Original URL: http://www.theregister.co.uk/2011/05/03/yandex_blows_whistle/

Russian search giant Yandex blows whistle on whistle-blower

You don’t say 'no' to the KGB FSB

By Richard Chirgwin

Posted in Media, 3rd May 2011 02:00 GMT

Yandex, which last week announced its intention to list on NASDAQ, says it has been forced by Russian authorities to hand over financial information about an anti-corruption blogger to Russia’s domestic security agency, the FSB.

Alexei Navalny, who operates the http://rospil.info RosPil whistle-blower Website in Russia, had complained on his blog that some financial contributors were receiving threatening telephone calls over their support for the site. Contributions through Yandex to RosPil are made using “Yandex Money”.

Yandex has now confirmed that it provided information about both Navalny and his contributors after being approached by the FSB. Chief editor Yelena Kolmanovskaya has reportedly told the Echo radio station on Moscow that Yandex is upset at the intrusion into RosPil’s affairs.

“We ourselves are unhappy about the situation and share our users' outrage,” Kolmanovskaya said.

Yandex’s SEC filing for its IPO illustrates the thorny relationship between media and government in Russia. “The legal system in Russia and other countries in which we operate can create an uncertain environment for investment and business activity,” the filing notes.

It cites “selective enforcement of laws or regulations” as an example of such risk, stating that this is perceived as being “motivated by political or financial considerations.”

To date, RosPil’s site claims that it has reported fraud valued at more than 1.6 billion rubles, or more than US$50 million. While Navalny’s targets have included very large Russian organizations such as oil players Rosneft and Transneft, the anti-corruption Website also exposes routine small-scale dodginess across much smaller government departments.
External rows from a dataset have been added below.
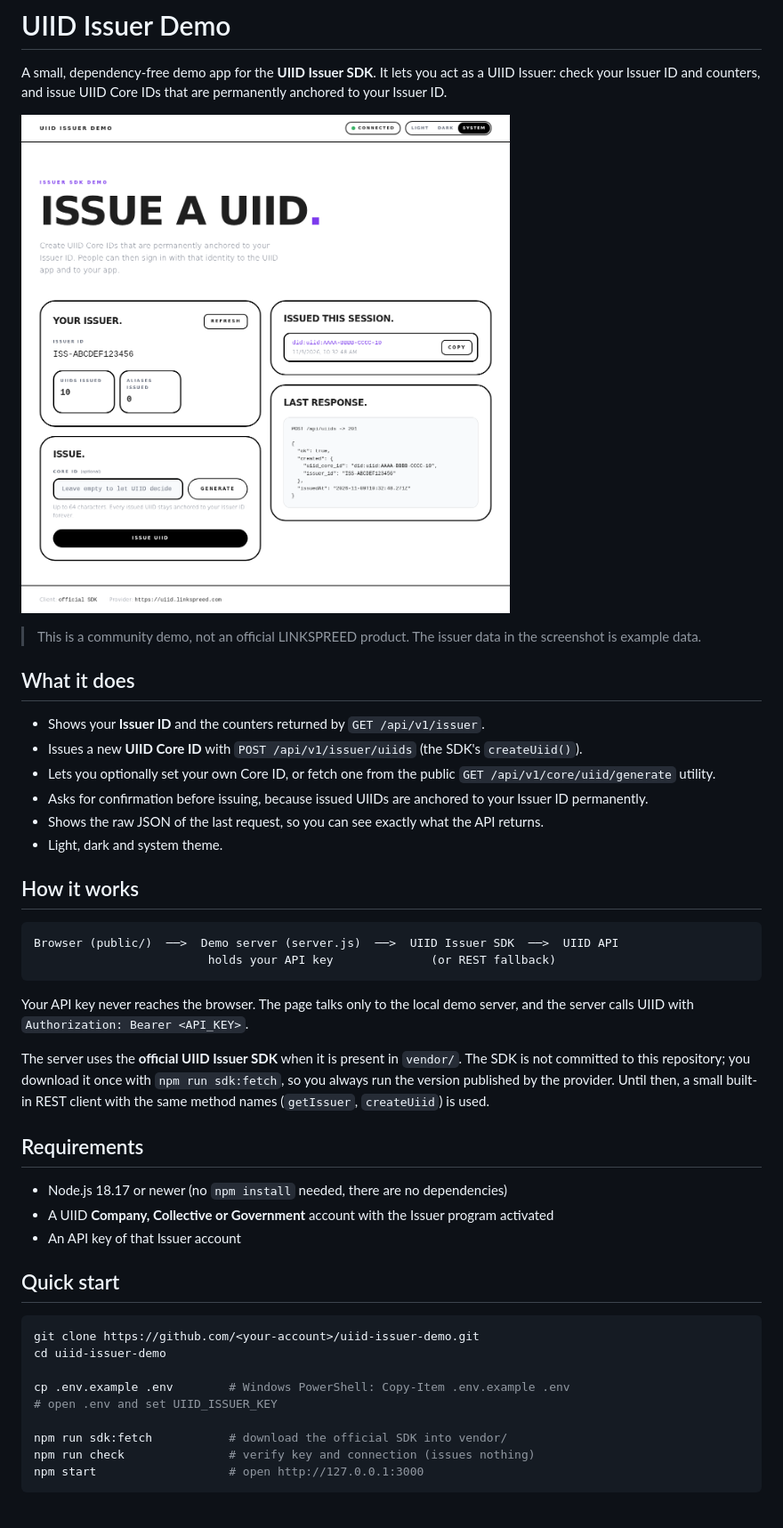
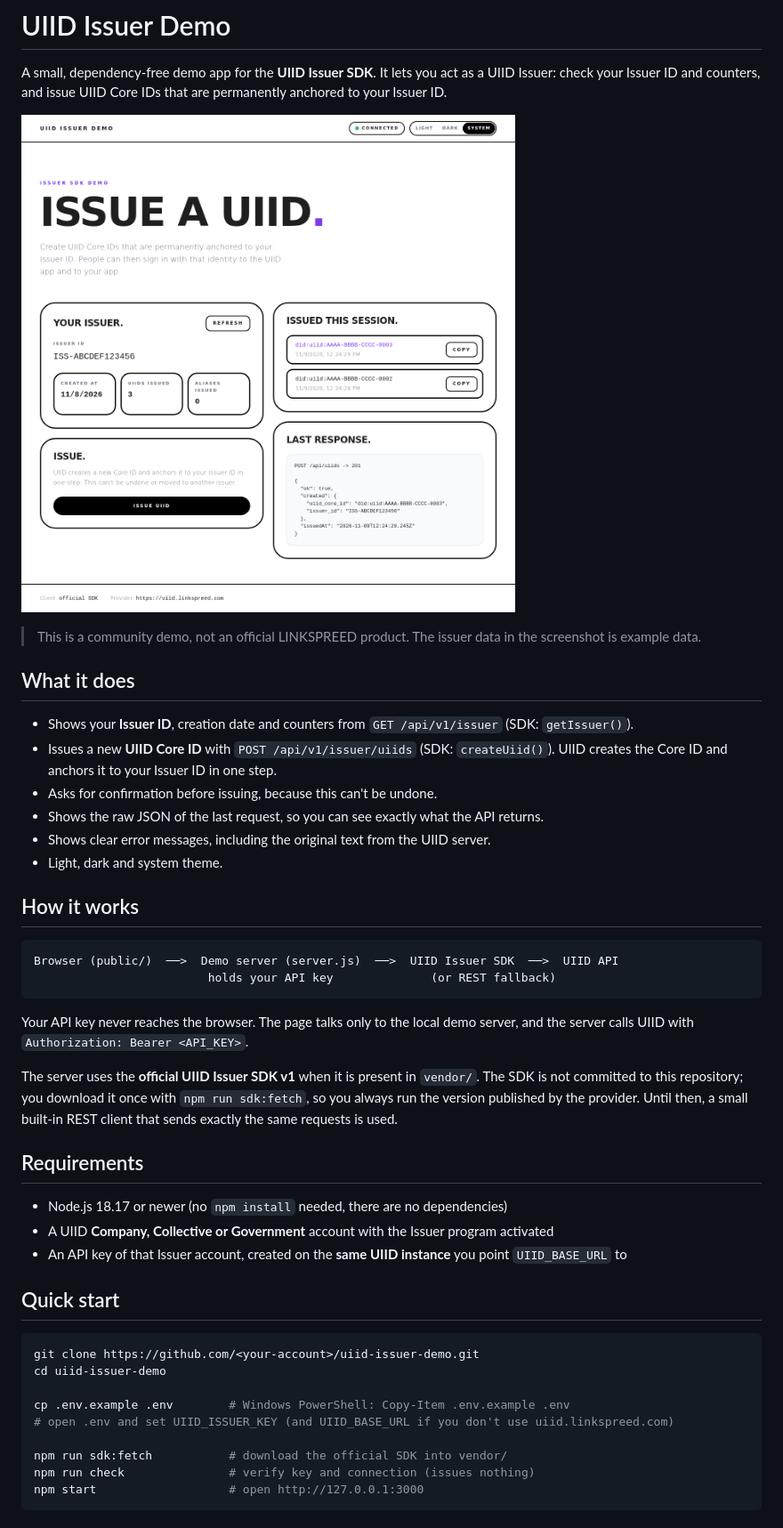
Before and after one commit to linkspreed/UIID-Issuer-Demo, a Markdown page: README.md, the part around one of its changes. Shown at 89% size. GitHub-like rendering; pictures changed too: docs/screenshot.png.

```diff
--- a/README.md
+++ b/README.md
@@ -8,11 +8,11 @@ A small, dependency-free demo app for the **UIID Issuer SDK**. It lets you act a
 
 ## What it does
 
-- Shows your **Issuer ID** and the counters returned by `GET /api/v1/issuer`.
-- Issues a new **UIID Core ID** with `POST /api/v1/issuer/uiids` (the SDK's `createUiid()`).
-- Lets you optionally set your own Core ID, or fetch one from the public `GET /api/v1/core/uiid/generate` utility.
-- Asks for confirmation before issuing, because issued UIIDs are anchored to your Issuer ID permanently.
+- Shows your **Issuer ID**, creation date and counters from `GET /api/v1/issuer` (SDK: `getIssuer()`).
+- Issues a new **UIID Core ID** with `POST /api/v1/issuer/uiids` (SDK: `createUiid()`). UIID creates the Core ID and anchors it to your Issuer ID in one step.
+- Asks for confirmation before issuing, because this can't be undone.
 - Shows the raw JSON of the last request, so you can see exactly what the API returns.
+- Shows clear error messages, including the original text from the UIID server.
 - Light, dark and system theme.
 
 ## How it works
@@ -24,13 +24,13 @@ Browser (public/)  ──>  Demo server (server.js)  ──>  UIID Issuer SDK
 
 Your API key never reaches the browser. The page talks only to the local demo server, and the server calls UIID with `Authorization: Bearer <API_KEY>`.
 
-The server uses the **official UIID Issuer SDK** when it is present in `vendor/`. The SDK is not committed to this repository; you download it once with `npm run sdk:fetch`, so you always run the version published by the provider. Until then, a small built-in REST client with the same method names (`getIssuer`, `createUiid`) is used.
+The server uses the **official UIID Issuer SDK v1** when it is present in `vendor/`. The SDK is not committed to this repository; you download it once with `npm run sdk:fetch`, so you always run the version published by the provider. Until then, a small built-in REST client that sends exactly the same requests is used.
 
 ## Requirements
 
 - Node.js 18.17 or newer (no `npm install` needed, there are no dependencies)
 - A UIID **Company, Collective or Government** account with the Issuer program activated
-- An API key of that Issuer account
+- An API key of that Issuer account, created on the **same UIID instance** you point `UIID_BASE_URL` to
 
 ## Quick start
 
@@ -39,7 +39,7 @@ git clone https://github.com/<your-account>/uiid-issuer-demo.git
 cd uiid-issuer-demo
 
 cp .env.example .env        # Windows PowerShell: Copy-Item .env.example .env
-# open .env and set UIID_ISSUER_KEY
+# open .env and set UIID_ISSUER_KEY (and UIID_BASE_URL if you don't use uiid.linkspreed.com)
 
 npm run sdk:fetch           # download the official SDK into vendor/
 npm run check               # verify key and connection (issues nothing)
```
Also changed, not shown: other parts of README.md (+28 -14 lines), 12 other files.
Exposing corruption in Russia is a dangerous pastime, with the Journalists in Russia database listing more than 300 journalists to suffer “violent, unexplained or premature” death. ®